§ PROBLEM DETAILS
Could you reproduce every entry as it stands, leaving the pictures behind?

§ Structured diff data
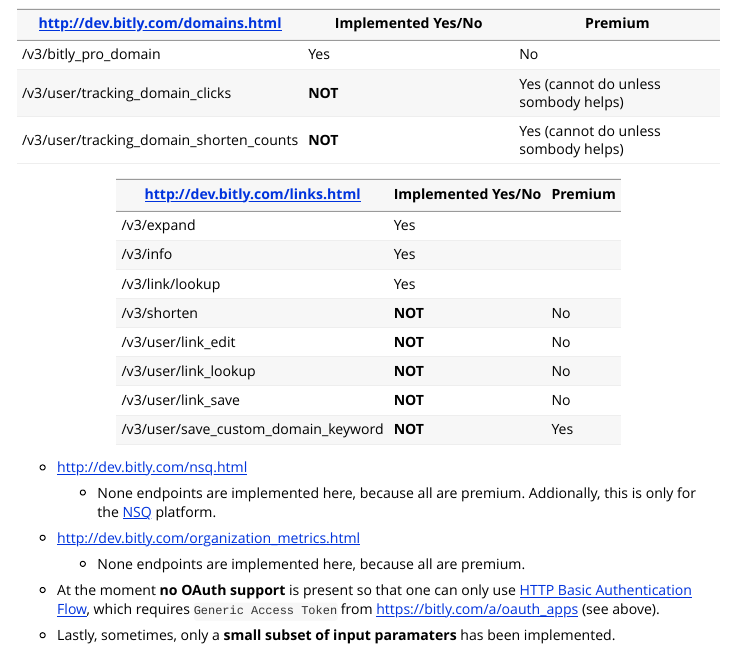
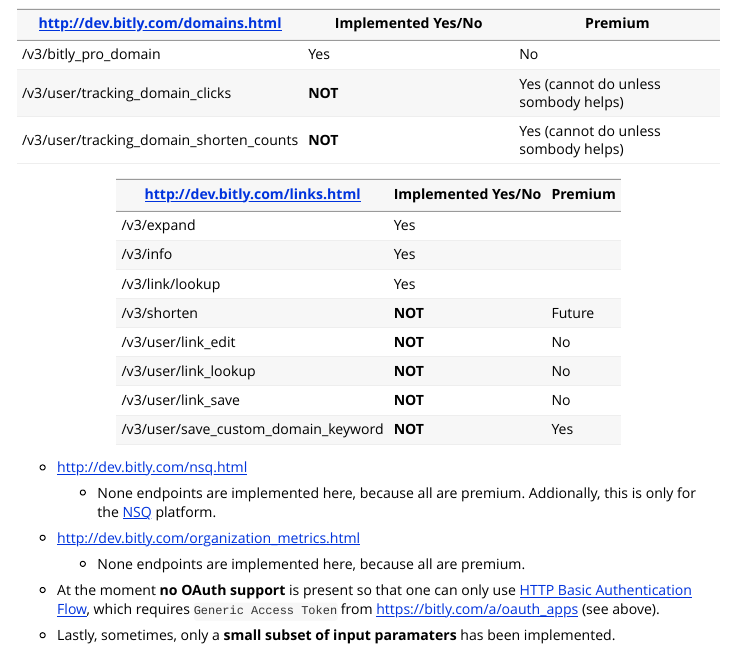
Before and after one commit to dmpe/urlshorteneR, an R Markdown document (vignettes/Tutorial.Rmd): the page in a window 1100 px wide, from 2720 px down. Rendered offline with R 4.5, knitr and Pandoc, with nearby package versions; some code elsewhere in the file could not run offline.

Commit message:
now running ok

```diff
--- a/vignettes/Tutorial.Rmd
+++ b/vignettes/Tutorial.Rmd
@@ -123,7 +123,7 @@
 /v3/expand  | Yes
 /v3/info  | Yes
 /v3/link/lookup  |  Yes
-/v3/shorten  | **NOT**  | No
+/v3/shorten  | **NOT**  | Future
 /v3/user/link_edit  | **NOT**  | No
 /v3/user/link_lookup  | **NOT**  | No
 /v3/user/link_save | **NOT**  | No
```
Also changed, not shown: R/Links.R (+2 -2 lines), ReadMe.md, 2 other files.
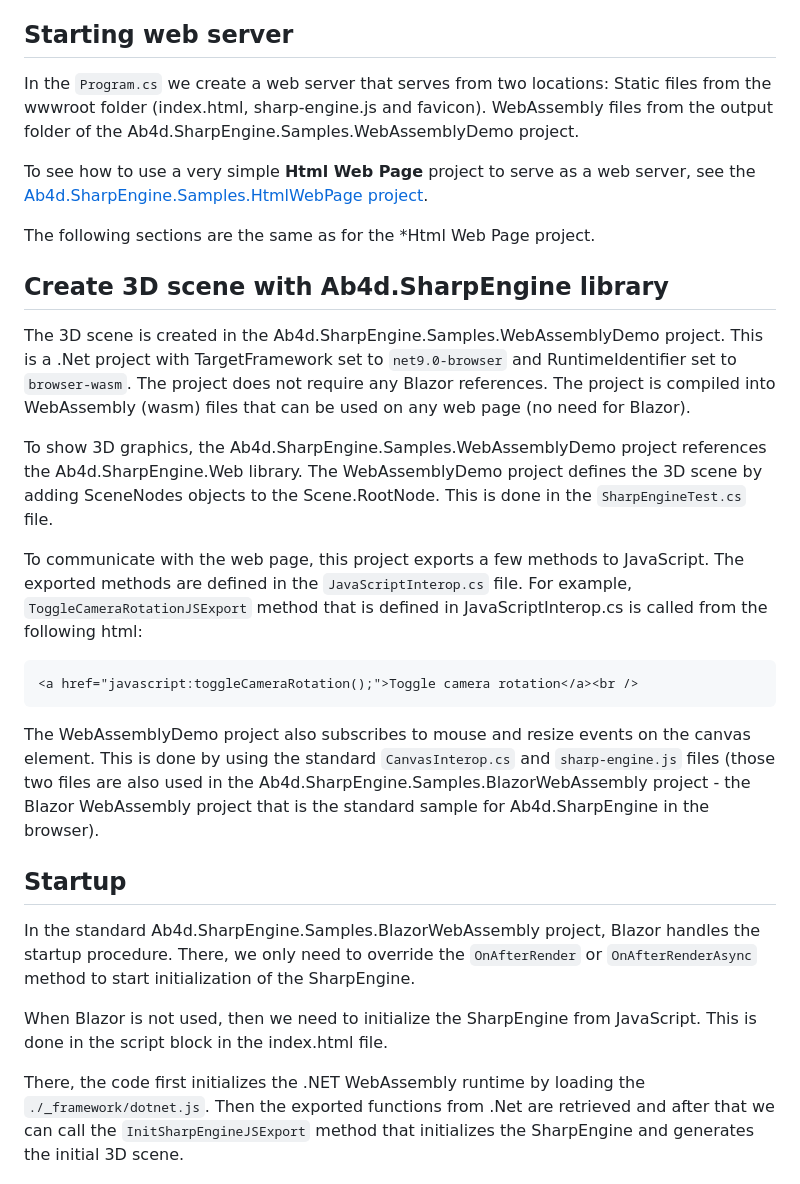
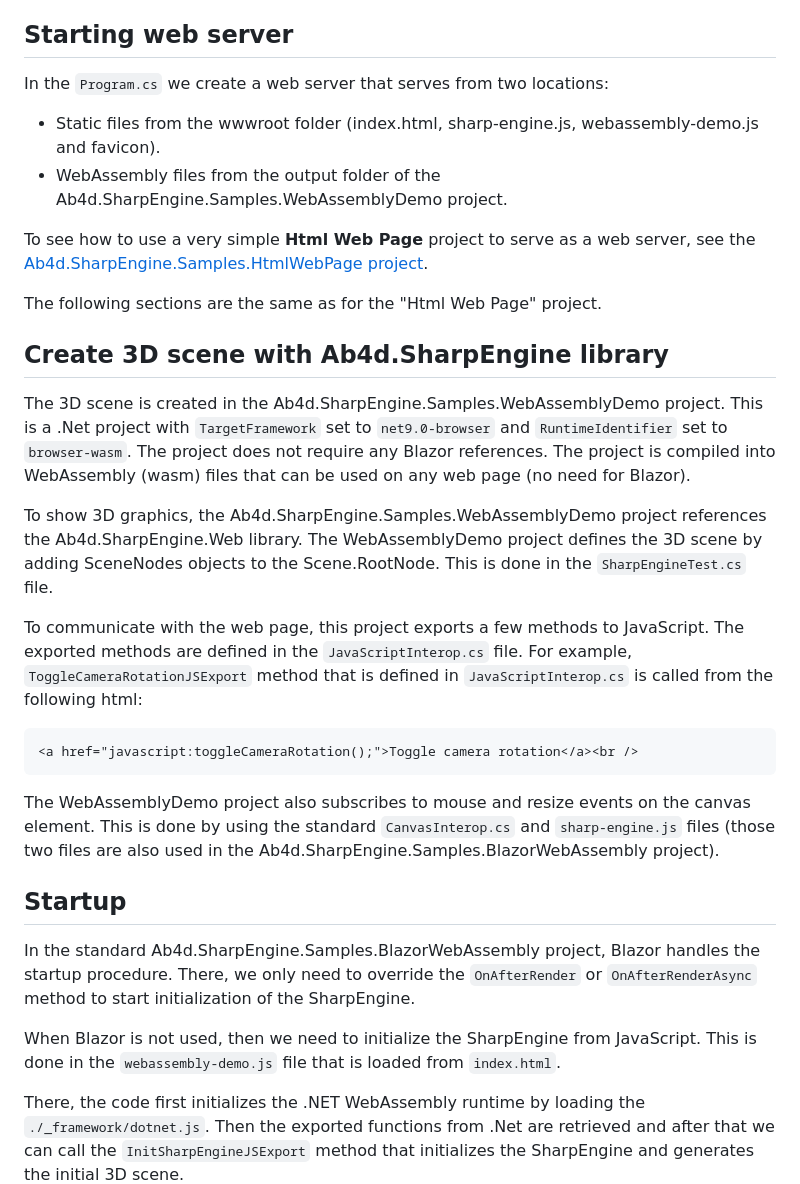
Before and after one commit to ab4d/Ab4d.SharpEngine.Samples.Web, a Markdown page: Ab4d.SharpEngine.Samples.AspNetCoreApp/README.md, the part around the change. GitHub-like rendering.

Commit message:
Clarify static files and JavaScript references in README
Updated README.md to clarify file references and formatting.

````diff
--- a/Ab4d.SharpEngine.Samples.AspNetCoreApp/README.md
+++ b/Ab4d.SharpEngine.Samples.AspNetCoreApp/README.md
@@ -6,33 +6,33 @@ This project demonstrates how to create a simple Asp.Net Core website that start
 ## Starting web server
 
 In the `Program.cs` we create a web server that serves from two locations:
-Static files from the wwwroot folder (index.html, sharp-engine.js and favicon).
-WebAssembly files from the output folder of the Ab4d.SharpEngine.Samples.WebAssemblyDemo project.
+- Static files from the wwwroot folder (index.html, sharp-engine.js, webassembly-demo.js and favicon).
+- WebAssembly files from the output folder of the Ab4d.SharpEngine.Samples.WebAssemblyDemo project.
 
 To see how to use a very simple **Html Web Page** project to serve as a web server, see the [Ab4d.SharpEngine.Samples.HtmlWebPage project](../Ab4d.SharpEngine.Samples.HtmlWebPage/README.md).
 
-The following sections are the same as for the *Html Web Page project.
+The following sections are the same as for the "Html Web Page" project.
 
 
 ## Create 3D scene with Ab4d.SharpEngine library
 
-The 3D scene is created in the Ab4d.SharpEngine.Samples.WebAssemblyDemo project. This is a .Net project with TargetFramework set to `net9.0-browser` and RuntimeIdentifier set to `browser-wasm`. The project does not require any Blazor references. The project is compiled into WebAssembly (wasm) files that can be used on any web page (no need for Blazor).
+The 3D scene is created in the Ab4d.SharpEngine.Samples.WebAssemblyDemo project. This is a .Net project with `TargetFramework` set to `net9.0-browser` and `RuntimeIdentifier` set to `browser-wasm`. The project does not require any Blazor references. The project is compiled into WebAssembly (wasm) files that can be used on any web page (no need for Blazor).
 
 To show 3D graphics, the Ab4d.SharpEngine.Samples.WebAssemblyDemo project references the Ab4d.SharpEngine.Web library. The WebAssemblyDemo project defines the 3D scene by adding SceneNodes objects to the Scene.RootNode. This is done in the `SharpEngineTest.cs` file.
 
-To communicate with the web page, this project exports a few methods to JavaScript. The exported methods are defined in the `JavaScriptInterop.cs` file. For example, `ToggleCameraRotationJSExport` method that is defined in JavaScriptInterop.cs is called from the following html:
+To communicate with the web page, this project exports a few methods to JavaScript. The exported methods are defined in the `JavaScriptInterop.cs` file. For example, `ToggleCameraRotationJSExport` method that is defined in `JavaScriptInterop.cs` is called from the following html:
 ```
 <a href="javascript:toggleCameraRotation();">Toggle camera rotation</a><br />
 ```
 
-The WebAssemblyDemo project also subscribes to mouse and resize events on the canvas element. This is done by using the standard `CanvasInterop.cs` and `sharp-engine.js` files (those two files are also used in the Ab4d.SharpEngine.Samples.BlazorWebAssembly project - the Blazor WebAssembly project that is the standard sample for Ab4d.SharpEngine in the browser).
+The WebAssemblyDemo project also subscribes to mouse and resize events on the canvas element. This is done by using the standard `CanvasInterop.cs` and `sharp-engine.js` files (those two files are also used in the Ab4d.SharpEngine.Samples.BlazorWebAssembly project).
 
 
 ## Startup
 
 In the standard Ab4d.SharpEngine.Samples.BlazorWebAssembly project,  Blazor handles the startup procedure. There, we only need to override the `OnAfterRender` or `OnAfterRenderAsync` method to start initialization of the SharpEngine.
 
-When Blazor is not used, then we need to initialize the SharpEngine from JavaScript. This is done in the script block in the index.html file.
+When Blazor is not used, then we need to initialize the SharpEngine from JavaScript. This is done in the `webassembly-demo.js` file that is loaded from `index.html`.
 
 There, the code first initializes the .NET WebAssembly runtime by loading the `./_framework/dotnet.js`. Then the exported functions from .Net are retrieved and after that we can call the `InitSharpEngineJSExport` method that initializes the SharpEngine and generates the initial 3D scene.
 
````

§ TASK RESPONSE
Before and after one commit to dmpe/urlshorteneR, an R Markdown document (vignettes/Tutorial.Rmd): the page in a window 1100 px wide, from 2720 px down. Rendered offline with R 4.5, knitr and Pandoc, with nearby package versions; some code elsewhere in the file could not run offline.

Commit message:
now running ok

```diff
--- a/vignettes/Tutorial.Rmd
+++ b/vignettes/Tutorial.Rmd
@@ -123,7 +123,7 @@
 /v3/expand  | Yes
 /v3/info  | Yes
 /v3/link/lookup  |  Yes
-/v3/shorten  | **NOT**  | No
+/v3/shorten  | **NOT**  | Future
 /v3/user/link_edit  | **NOT**  | No
 /v3/user/link_lookup  | **NOT**  | No
 /v3/user/link_save | **NOT**  | No
```
Also changed, not shown: R/Links.R (+2 -2 lines), ReadMe.md, 2 other files.
Before and after one commit to ab4d/Ab4d.SharpEngine.Samples.Web, a Markdown page: Ab4d.SharpEngine.Samples.AspNetCoreApp/README.md, the part around the change. GitHub-like rendering.

Commit message:
Clarify static files and JavaScript references in README
Updated README.md to clarify file references and formatting.

````diff
--- a/Ab4d.SharpEngine.Samples.AspNetCoreApp/README.md
+++ b/Ab4d.SharpEngine.Samples.AspNetCoreApp/README.md
@@ -6,33 +6,33 @@ This project demonstrates how to create a simple Asp.Net Core website that start
 ## Starting web server
 
 In the `Program.cs` we create a web server that serves from two locations:
-Static files from the wwwroot folder (index.html, sharp-engine.js and favicon).
-WebAssembly files from the output folder of the Ab4d.SharpEngine.Samples.WebAssemblyDemo project.
+- Static files from the wwwroot folder (index.html, sharp-engine.js, webassembly-demo.js and favicon).
+- WebAssembly files from the output folder of the Ab4d.SharpEngine.Samples.WebAssemblyDemo project.
 
 To see how to use a very simple **Html Web Page** project to serve as a web server, see the [Ab4d.SharpEngine.Samples.HtmlWebPage project](../Ab4d.SharpEngine.Samples.HtmlWebPage/README.md).
 
-The following sections are the same as for the *Html Web Page project.
+The following sections are the same as for the "Html Web Page" project.
 
 
 ## Create 3D scene with Ab4d.SharpEngine library
 
-The 3D scene is created in the Ab4d.SharpEngine.Samples.WebAssemblyDemo project. This is a .Net project with TargetFramework set to `net9.0-browser` and RuntimeIdentifier set to `browser-wasm`. The project does not require any Blazor references. The project is compiled into WebAssembly (wasm) files that can be used on any web page (no need for Blazor).
+The 3D scene is created in the Ab4d.SharpEngine.Samples.WebAssemblyDemo project. This is a .Net project with `TargetFramework` set to `net9.0-browser` and `RuntimeIdentifier` set to `browser-wasm`. The project does not require any Blazor references. The project is compiled into WebAssembly (wasm) files that can be used on any web page (no need for Blazor).
 
 To show 3D graphics, the Ab4d.SharpEngine.Samples.WebAssemblyDemo project references the Ab4d.SharpEngine.Web library. The WebAssemblyDemo project defines the 3D scene by adding SceneNodes objects to the Scene.RootNode. This is done in the `SharpEngineTest.cs` file.
 
-To communicate with the web page, this project exports a few methods to JavaScript. The exported methods are defined in the `JavaScriptInterop.cs` file. For example, `ToggleCameraRotationJSExport` method that is defined in JavaScriptInterop.cs is called from the following html:
+To communicate with the web page, this project exports a few methods to JavaScript. The exported methods are defined in the `JavaScriptInterop.cs` file. For example, `ToggleCameraRotationJSExport` method that is defined in `JavaScriptInterop.cs` is called from the following html:
 ```
 <a href="javascript:toggleCameraRotation();">Toggle camera rotation</a><br />
 ```
 
-The WebAssemblyDemo project also subscribes to mouse and resize events on the canvas element. This is done by using the standard `CanvasInterop.cs` and `sharp-engine.js` files (those two files are also used in the Ab4d.SharpEngine.Samples.BlazorWebAssembly project - the Blazor WebAssembly project that is the standard sample for Ab4d.SharpEngine in the browser).
+The WebAssemblyDemo project also subscribes to mouse and resize events on the canvas element. This is done by using the standard `CanvasInterop.cs` and `sharp-engine.js` files (those two files are also used in the Ab4d.SharpEngine.Samples.BlazorWebAssembly project).
 
 
 ## Startup
 
 In the standard Ab4d.SharpEngine.Samples.BlazorWebAssembly project,  Blazor handles the startup procedure. There, we only need to override the `OnAfterRender` or `OnAfterRenderAsync` method to start initialization of the SharpEngine.
 
-When Blazor is not used, then we need to initialize the SharpEngine from JavaScript. This is done in the script block in the index.html file.
+When Blazor is not used, then we need to initialize the SharpEngine from JavaScript. This is done in the `webassembly-demo.js` file that is loaded from `index.html`.
 
 There, the code first initializes the .NET WebAssembly runtime by loading the `./_framework/dotnet.js`. Then the exported functions from .Net are retrieved and after that we can call the `InitSharpEngineJSExport` method that initializes the SharpEngine and generates the initial 3D scene.
 
````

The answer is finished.